Web document revisions
******************************

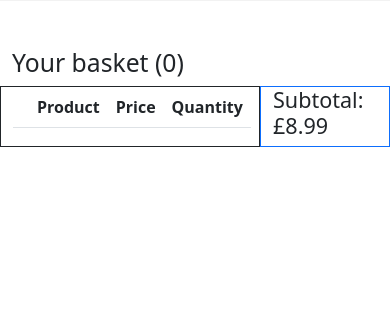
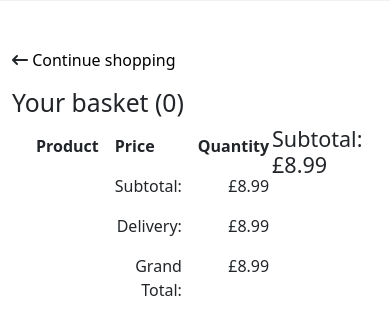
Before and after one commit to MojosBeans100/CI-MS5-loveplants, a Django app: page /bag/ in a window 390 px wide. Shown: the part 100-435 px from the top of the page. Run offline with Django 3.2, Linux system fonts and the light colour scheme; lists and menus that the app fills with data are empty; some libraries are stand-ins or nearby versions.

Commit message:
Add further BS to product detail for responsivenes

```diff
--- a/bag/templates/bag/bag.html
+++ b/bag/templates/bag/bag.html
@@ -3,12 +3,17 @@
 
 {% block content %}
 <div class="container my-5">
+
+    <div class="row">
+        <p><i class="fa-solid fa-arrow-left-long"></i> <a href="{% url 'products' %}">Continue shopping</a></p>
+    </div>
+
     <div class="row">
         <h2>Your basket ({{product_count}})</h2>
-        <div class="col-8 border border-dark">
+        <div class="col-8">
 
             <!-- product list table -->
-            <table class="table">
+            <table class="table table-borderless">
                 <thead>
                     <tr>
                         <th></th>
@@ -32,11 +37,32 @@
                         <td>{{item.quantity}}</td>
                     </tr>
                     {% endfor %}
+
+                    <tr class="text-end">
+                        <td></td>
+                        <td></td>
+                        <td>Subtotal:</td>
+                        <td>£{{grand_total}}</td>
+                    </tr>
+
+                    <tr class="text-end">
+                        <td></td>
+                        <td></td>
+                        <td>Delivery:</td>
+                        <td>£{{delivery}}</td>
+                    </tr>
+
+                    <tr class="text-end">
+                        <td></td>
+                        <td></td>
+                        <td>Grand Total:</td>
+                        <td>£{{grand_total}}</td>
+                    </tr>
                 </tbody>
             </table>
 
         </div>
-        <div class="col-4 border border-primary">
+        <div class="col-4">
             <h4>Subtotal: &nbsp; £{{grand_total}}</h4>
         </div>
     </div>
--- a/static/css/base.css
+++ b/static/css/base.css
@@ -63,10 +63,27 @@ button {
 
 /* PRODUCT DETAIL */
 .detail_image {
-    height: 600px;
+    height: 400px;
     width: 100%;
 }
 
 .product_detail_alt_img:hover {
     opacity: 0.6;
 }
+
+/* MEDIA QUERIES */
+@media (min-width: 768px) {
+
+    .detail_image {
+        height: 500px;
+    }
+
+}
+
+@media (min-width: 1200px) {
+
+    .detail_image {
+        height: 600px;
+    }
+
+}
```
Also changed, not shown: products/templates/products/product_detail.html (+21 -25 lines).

******************************

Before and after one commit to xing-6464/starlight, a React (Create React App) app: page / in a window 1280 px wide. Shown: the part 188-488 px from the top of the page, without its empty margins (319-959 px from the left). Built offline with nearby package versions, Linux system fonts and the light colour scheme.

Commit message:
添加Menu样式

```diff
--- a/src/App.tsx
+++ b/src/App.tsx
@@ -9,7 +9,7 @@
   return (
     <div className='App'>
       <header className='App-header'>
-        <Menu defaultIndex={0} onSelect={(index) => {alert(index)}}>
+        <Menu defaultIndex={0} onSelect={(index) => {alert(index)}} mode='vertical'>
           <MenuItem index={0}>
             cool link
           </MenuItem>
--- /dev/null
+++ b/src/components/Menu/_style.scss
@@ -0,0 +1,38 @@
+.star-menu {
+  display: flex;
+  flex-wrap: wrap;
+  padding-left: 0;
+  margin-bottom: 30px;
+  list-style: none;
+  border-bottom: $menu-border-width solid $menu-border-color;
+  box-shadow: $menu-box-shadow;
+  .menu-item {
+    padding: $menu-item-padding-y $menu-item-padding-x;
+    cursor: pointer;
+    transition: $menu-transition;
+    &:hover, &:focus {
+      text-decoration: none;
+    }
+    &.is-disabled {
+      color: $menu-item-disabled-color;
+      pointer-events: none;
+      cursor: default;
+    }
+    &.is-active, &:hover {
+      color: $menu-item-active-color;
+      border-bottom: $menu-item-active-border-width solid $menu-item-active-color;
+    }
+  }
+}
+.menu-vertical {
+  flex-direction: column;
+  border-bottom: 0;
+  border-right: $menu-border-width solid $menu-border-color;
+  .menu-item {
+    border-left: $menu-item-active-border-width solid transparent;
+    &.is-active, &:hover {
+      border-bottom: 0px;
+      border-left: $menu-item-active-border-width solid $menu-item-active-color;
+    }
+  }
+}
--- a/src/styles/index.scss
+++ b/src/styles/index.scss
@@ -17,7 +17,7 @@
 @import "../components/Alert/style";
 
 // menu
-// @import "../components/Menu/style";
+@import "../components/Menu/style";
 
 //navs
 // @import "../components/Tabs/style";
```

******************************

DIRECTIONS – In the entries above, copy each line that contains the string "width".

WRITTEN SOLUTION –
     width: 100%;
+@media (min-width: 768px) {
+@media (min-width: 1200px) {
+  border-bottom: $menu-border-width solid $menu-border-color;
+      border-bottom: $menu-item-active-border-width solid $menu-item-active-color;
+  border-right: $menu-border-width solid $menu-border-color;
+    border-left: $menu-item-active-border-width solid transparent;
+      border-left: $menu-item-active-border-width solid $menu-item-active-color;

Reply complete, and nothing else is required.